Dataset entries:
--------

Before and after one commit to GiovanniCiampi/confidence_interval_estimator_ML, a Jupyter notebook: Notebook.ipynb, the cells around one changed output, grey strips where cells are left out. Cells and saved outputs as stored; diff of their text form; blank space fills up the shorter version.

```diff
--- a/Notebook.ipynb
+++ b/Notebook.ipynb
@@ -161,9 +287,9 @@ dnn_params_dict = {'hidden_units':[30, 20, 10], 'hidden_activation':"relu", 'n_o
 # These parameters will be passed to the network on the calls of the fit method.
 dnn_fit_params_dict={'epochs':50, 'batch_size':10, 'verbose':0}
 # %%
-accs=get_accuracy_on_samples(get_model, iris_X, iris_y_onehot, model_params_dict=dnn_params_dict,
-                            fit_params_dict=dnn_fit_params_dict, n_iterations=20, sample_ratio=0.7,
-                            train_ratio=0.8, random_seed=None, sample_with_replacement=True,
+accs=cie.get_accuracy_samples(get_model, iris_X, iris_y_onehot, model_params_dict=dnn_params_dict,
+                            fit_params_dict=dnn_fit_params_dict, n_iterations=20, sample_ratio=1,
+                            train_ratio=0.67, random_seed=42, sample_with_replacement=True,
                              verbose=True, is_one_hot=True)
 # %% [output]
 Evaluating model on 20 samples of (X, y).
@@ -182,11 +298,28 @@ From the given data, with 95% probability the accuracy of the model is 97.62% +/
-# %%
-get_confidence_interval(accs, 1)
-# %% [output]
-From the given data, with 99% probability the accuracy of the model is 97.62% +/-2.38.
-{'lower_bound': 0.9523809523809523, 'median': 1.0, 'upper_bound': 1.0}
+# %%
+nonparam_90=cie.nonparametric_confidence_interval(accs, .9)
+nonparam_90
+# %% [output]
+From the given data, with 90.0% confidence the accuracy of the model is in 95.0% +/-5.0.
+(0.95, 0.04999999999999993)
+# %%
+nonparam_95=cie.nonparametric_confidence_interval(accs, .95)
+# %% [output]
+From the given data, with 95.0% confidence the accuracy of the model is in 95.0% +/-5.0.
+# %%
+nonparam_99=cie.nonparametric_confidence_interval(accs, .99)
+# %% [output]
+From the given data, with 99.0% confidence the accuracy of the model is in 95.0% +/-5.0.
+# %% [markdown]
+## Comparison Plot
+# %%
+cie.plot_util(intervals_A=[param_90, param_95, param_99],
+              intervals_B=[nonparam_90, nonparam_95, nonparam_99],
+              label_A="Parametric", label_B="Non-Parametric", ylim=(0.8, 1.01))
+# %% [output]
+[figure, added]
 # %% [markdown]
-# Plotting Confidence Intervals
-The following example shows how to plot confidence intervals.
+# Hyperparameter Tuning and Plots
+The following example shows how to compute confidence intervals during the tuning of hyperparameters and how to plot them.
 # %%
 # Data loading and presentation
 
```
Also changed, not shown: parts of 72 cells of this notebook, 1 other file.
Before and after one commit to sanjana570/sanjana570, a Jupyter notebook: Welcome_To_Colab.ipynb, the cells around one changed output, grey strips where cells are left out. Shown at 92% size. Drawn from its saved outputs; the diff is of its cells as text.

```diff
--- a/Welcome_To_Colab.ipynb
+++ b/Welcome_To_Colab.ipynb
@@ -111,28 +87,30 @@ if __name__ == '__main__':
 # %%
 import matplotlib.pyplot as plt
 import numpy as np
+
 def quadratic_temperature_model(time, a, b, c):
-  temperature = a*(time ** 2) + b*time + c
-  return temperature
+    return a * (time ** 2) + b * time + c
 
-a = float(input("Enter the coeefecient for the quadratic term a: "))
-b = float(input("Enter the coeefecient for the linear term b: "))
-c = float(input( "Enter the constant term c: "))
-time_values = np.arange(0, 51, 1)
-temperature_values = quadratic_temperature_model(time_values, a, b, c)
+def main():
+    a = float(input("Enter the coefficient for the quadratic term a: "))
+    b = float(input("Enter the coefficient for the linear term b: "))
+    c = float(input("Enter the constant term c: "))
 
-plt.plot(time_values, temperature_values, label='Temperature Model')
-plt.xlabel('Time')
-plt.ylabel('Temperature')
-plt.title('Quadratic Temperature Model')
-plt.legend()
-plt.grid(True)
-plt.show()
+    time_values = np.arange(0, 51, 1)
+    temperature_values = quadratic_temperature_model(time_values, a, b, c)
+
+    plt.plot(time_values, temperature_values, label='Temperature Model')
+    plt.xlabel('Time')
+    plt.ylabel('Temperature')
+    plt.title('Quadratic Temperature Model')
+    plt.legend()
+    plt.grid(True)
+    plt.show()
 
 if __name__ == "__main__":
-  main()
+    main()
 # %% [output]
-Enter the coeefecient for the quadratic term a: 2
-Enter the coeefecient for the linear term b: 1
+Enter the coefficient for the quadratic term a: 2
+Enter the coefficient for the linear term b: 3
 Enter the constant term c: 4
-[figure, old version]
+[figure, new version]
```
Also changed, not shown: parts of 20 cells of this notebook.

--------

**Work instruction**. Output every record above a second time, exactly.

**Result of the exercise**.
Before and after one commit to GiovanniCiampi/confidence_interval_estimator_ML, a Jupyter notebook: Notebook.ipynb, the cells around one changed output, grey strips where cells are left out. Cells and saved outputs as stored; diff of their text form; blank space fills up the shorter version.

```diff
--- a/Notebook.ipynb
+++ b/Notebook.ipynb
@@ -161,9 +287,9 @@ dnn_params_dict = {'hidden_units':[30, 20, 10], 'hidden_activation':"relu", 'n_o
 # These parameters will be passed to the network on the calls of the fit method.
 dnn_fit_params_dict={'epochs':50, 'batch_size':10, 'verbose':0}
 # %%
-accs=get_accuracy_on_samples(get_model, iris_X, iris_y_onehot, model_params_dict=dnn_params_dict,
-                            fit_params_dict=dnn_fit_params_dict, n_iterations=20, sample_ratio=0.7,
-                            train_ratio=0.8, random_seed=None, sample_with_replacement=True,
+accs=cie.get_accuracy_samples(get_model, iris_X, iris_y_onehot, model_params_dict=dnn_params_dict,
+                            fit_params_dict=dnn_fit_params_dict, n_iterations=20, sample_ratio=1,
+                            train_ratio=0.67, random_seed=42, sample_with_replacement=True,
                              verbose=True, is_one_hot=True)
 # %% [output]
 Evaluating model on 20 samples of (X, y).
@@ -182,11 +298,28 @@ From the given data, with 95% probability the accuracy of the model is 97.62% +/
-# %%
-get_confidence_interval(accs, 1)
-# %% [output]
-From the given data, with 99% probability the accuracy of the model is 97.62% +/-2.38.
-{'lower_bound': 0.9523809523809523, 'median': 1.0, 'upper_bound': 1.0}
+# %%
+nonparam_90=cie.nonparametric_confidence_interval(accs, .9)
+nonparam_90
+# %% [output]
+From the given data, with 90.0% confidence the accuracy of the model is in 95.0% +/-5.0.
+(0.95, 0.04999999999999993)
+# %%
+nonparam_95=cie.nonparametric_confidence_interval(accs, .95)
+# %% [output]
+From the given data, with 95.0% confidence the accuracy of the model is in 95.0% +/-5.0.
+# %%
+nonparam_99=cie.nonparametric_confidence_interval(accs, .99)
+# %% [output]
+From the given data, with 99.0% confidence the accuracy of the model is in 95.0% +/-5.0.
+# %% [markdown]
+## Comparison Plot
+# %%
+cie.plot_util(intervals_A=[param_90, param_95, param_99],
+              intervals_B=[nonparam_90, nonparam_95, nonparam_99],
+              label_A="Parametric", label_B="Non-Parametric", ylim=(0.8, 1.01))
+# %% [output]
+[figure, added]
 # %% [markdown]
-# Plotting Confidence Intervals
-The following example shows how to plot confidence intervals.
+# Hyperparameter Tuning and Plots
+The following example shows how to compute confidence intervals during the tuning of hyperparameters and how to plot them.
 # %%
 # Data loading and presentation
 
```
Also changed, not shown: parts of 72 cells of this notebook, 1 other file.
Before and after one commit to sanjana570/sanjana570, a Jupyter notebook: Welcome_To_Colab.ipynb, the cells around one changed output, grey strips where cells are left out. Shown at 92% size. Drawn from its saved outputs; the diff is of its cells as text.

```diff
--- a/Welcome_To_Colab.ipynb
+++ b/Welcome_To_Colab.ipynb
@@ -111,28 +87,30 @@ if __name__ == '__main__':
 # %%
 import matplotlib.pyplot as plt
 import numpy as np
+
 def quadratic_temperature_model(time, a, b, c):
-  temperature = a*(time ** 2) + b*time + c
-  return temperature
+    return a * (time ** 2) + b * time + c
 
-a = float(input("Enter the coeefecient for the quadratic term a: "))
-b = float(input("Enter the coeefecient for the linear term b: "))
-c = float(input( "Enter the constant term c: "))
-time_values = np.arange(0, 51, 1)
-temperature_values = quadratic_temperature_model(time_values, a, b, c)
+def main():
+    a = float(input("Enter the coefficient for the quadratic term a: "))
+    b = float(input("Enter the coefficient for the linear term b: "))
+    c = float(input("Enter the constant term c: "))
 
-plt.plot(time_values, temperature_values, label='Temperature Model')
-plt.xlabel('Time')
-plt.ylabel('Temperature')
-plt.title('Quadratic Temperature Model')
-plt.legend()
-plt.grid(True)
-plt.show()
+    time_values = np.arange(0, 51, 1)
+    temperature_values = quadratic_temperature_model(time_values, a, b, c)
+
+    plt.plot(time_values, temperature_values, label='Temperature Model')
+    plt.xlabel('Time')
+    plt.ylabel('Temperature')
+    plt.title('Quadratic Temperature Model')
+    plt.legend()
+    plt.grid(True)
+    plt.show()
 
 if __name__ == "__main__":
-  main()
+    main()
 # %% [output]
-Enter the coeefecient for the quadratic term a: 2
-Enter the coeefecient for the linear term b: 1
+Enter the coefficient for the quadratic term a: 2
+Enter the coefficient for the linear term b: 3
 Enter the constant term c: 4
-[figure, old version]
+[figure, new version]
```
Also changed, not shown: parts of 20 cells of this notebook.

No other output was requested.